With a 62% increase in child homelessness since 2013, Prof. Monica Lakhanpaul and Diana Margot Rosenthal make the case for transformative policy changes in their chapter "Child Health and Homelessness" in the new UCL Press book Transforming Early Childhood in England. The book is free to download.
6 NOV 2020
Senior Consultant, Ysabelle Boo, awarded grant from the GC Science Scholarship Foundation
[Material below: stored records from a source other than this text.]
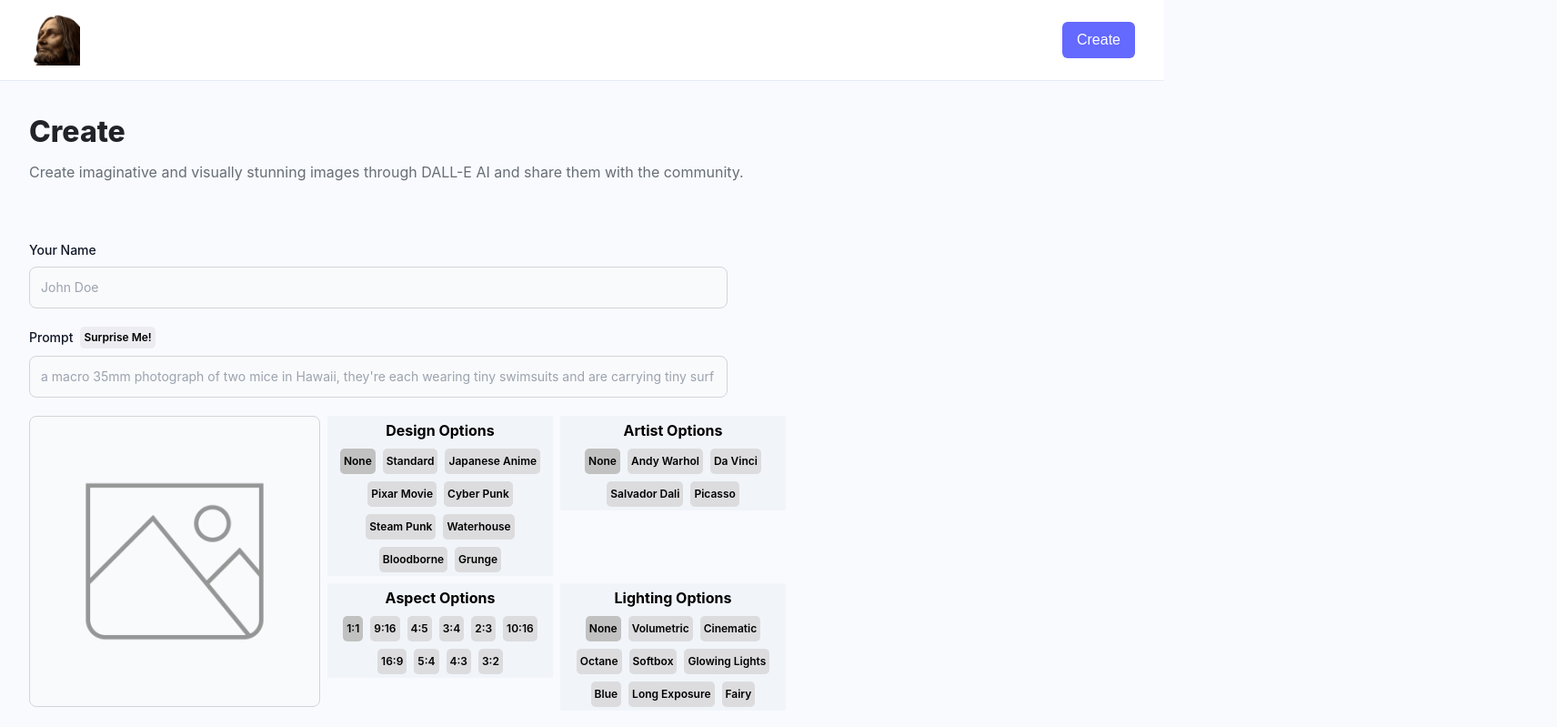
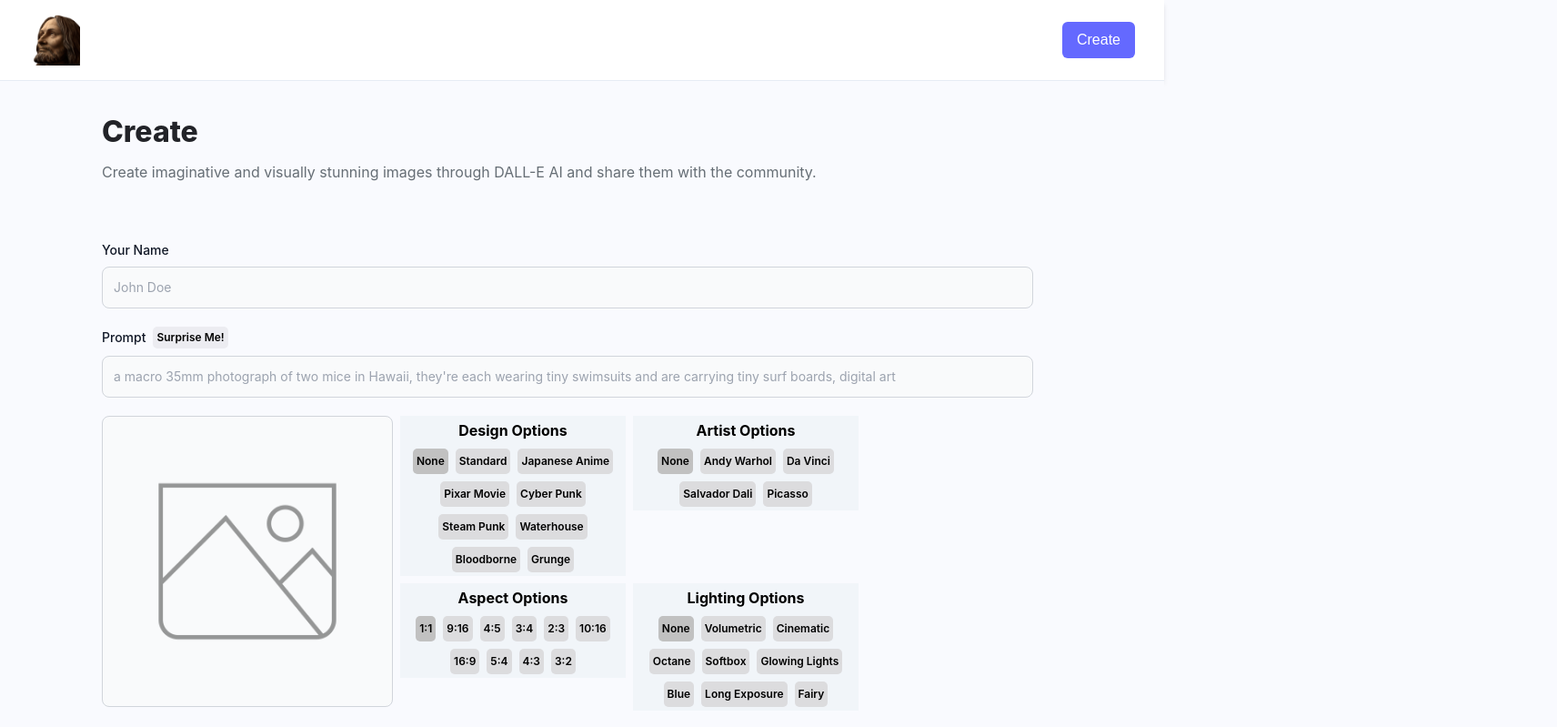
Before and after one commit to WilsonGomez-prog/AIVinci-project, a React (Vite) app in the folder client/: page /create-post in a window 1280 px wide. Shown: the top 799 px of the page at 91% size, 1712 px wide, since content can reach past the window. Built offline with nearby package versions, Linux system fonts and the light colour scheme; a web font is replaced by a local one.

Commit message:
Fixing some styles and adding a screen size.

```diff
--- a/client/src/pages/CreatePost.tsx
+++ b/client/src/pages/CreatePost.tsx
@@ -136,23 +136,23 @@ const CreatePost = () => {
   }
 
   return (
-    <section>
+    <section className='lg:max-4k:pl-20'>
       <div>
         <h1 className='font-extrabold text-[#222328] text-[32px]'>Create</h1>
         <p className='mt-2 text-[#666e75] text-[16px] max-w[500px]'> Create imaginative and visually stunning images through DALL-E AI and share them with the community.</p>
       </div>
 
-      <form className='mt-16 max-w-3xl max-h-52' onSubmit={(e) => { handleSubmit(e) }}>
+      <form className='mt-16 max-w-5xl max-h-52' onSubmit={(e) => { handleSubmit(e) }}>
         <div className='flex flex-col gap-5'>
           {
             Object.keys(form).filter(key => key !== "photo").map((key: string) => (
               <FormField key={key} labelName={getLabelNameForField(key)} type="text" name={key} placeholder={getPlaceholderForField(key)} value={form[key as keyof IForm]} handleChange={handleChange} isSurpriseMe={key === "prompt"} handleSurpriseMe={handleSurpriseMe} />
             ))
           }
-          <div className='flex flex-col items-center flex-wrap gap-2 max-w-md md:items-start lg:max-2xl:flex-row lg:max-2xl:w-max lg:max-2xl:max-w-7xl md:justify-start md:w-6xl lg:justify-start lg:w-6xl xl:justify-start xl:w-6xl '>
+          <div className='flex flex-row sm:max-md:flex-col items-center flex-wrap gap-2 max-w-4xl md:items-start lg:max-4k:flex-row lg:max-4k:min-w-[100rem]'>
             {/* flex flex-col lg:max-2xl:flex-row lg:max-2xl:justify-start lg:max2xl:w-3xl items-center flex-wrap gap-2 max-w-md AHORA*/}
             {/*flex flex-row  xs:max-md:flex-col xs:max-md:items-center flex-wrap gap-2 w-3xl xs:max-md:max-w-md ANTES*/}
-            <div className='relative bg-gray-50 border border-gray-300 text-gray-900 text-sm rounded-lg focus:ring-blue-500 focus:border-blue-500 md:max-2xl:w-80 h-80 p-30 flex justify-center items-center'>
+            <div className='relative bg-gray-50 border border-gray-300 text-gray-900 text-sm rounded-lg focus:ring-blue-500 focus:border-blue-500 md:max-4k:w-80 h-80 p-30 flex justify-center items-center'>
               {
                 form.photo ? (
                   <img src={form.photo} alt={form.prompt} className='w-full h-full object-contain' />
@@ -170,7 +170,7 @@ const CreatePost = () => {
               }
             </div>
 
-            <div className='flex flex-row flex-wrap gap-2 xs:max-sm:justify-center w-full md:max-2xl:w-[32rem]'>
+            <div className='flex flex-row justify-start flex-wrap gap-2 xs:max-sm:justify-center w-full md:max-4k:w-[32rem]'>
               <PromptOptionsSection options={designOptions} name={"Design"} filter={"None"} handleFilterChange={handleDesignFilterChange} />
               <PromptOptionsSection options={artistOptions} name={"Artist"} filter={"None"} handleFilterChange={handleArtistFilterChange} />
               <PromptOptionsSection options={aspectRatioOptions} name={"Aspect"} filter={"1:1"} handleFilterChange={handleAspectFilterChange} />
--- a/client/tailwind.config.cjs
+++ b/client/tailwind.config.cjs
@@ -6,6 +6,7 @@ module.exports = {
     extend: {
       screens: {
         xs: '480px',
+        '4k': '2560px'
       },
       fontFamily: {
         inter: ['Inter var', 'sans-serif'],
```
Also changed, not shown: client/vite.config.ts.timestamp-1675907401589.mjs (added, +10 -0 lines).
We are proud to announce that our Senior Consultant, Yebeen Ysabelle Boo, has become 1 of only 10 recipients of a $10,000 grant from the GC Science Scholarship Foundation for her public health and research work conducted during her time at Aceso Global Health Consultants. She is also the recipient of the Nuffield Department of Population Health, University of Oxford scholarship, which awarded her £10,000 last month. Huge congratulations to her for all her efforts!
21 AUG 2020
A new publication: "Reverse Innovation: Could Learning From LMIC Child Health Programmes Support HIC to Equitably and Efficiently Address Child Health Needs Post COVID-19?"
As the effects of COVID-19 continue to be intensely felt across the globe, questions have been raised about how we can ensure our children get the best start in life. In their new paper, Prof. Monica Lakhanpaul, Diana Margot Rosenthal, Maya Lakhanpaul, Jennifer Martin, Dr. Michelle Heys, and Dr. Priti Parikh argue that reverse innovation and learning from child health programmes in low-middle income countries could be the key to this, offering the potential to combat health inequalities related to lockdowns and the reduction of services.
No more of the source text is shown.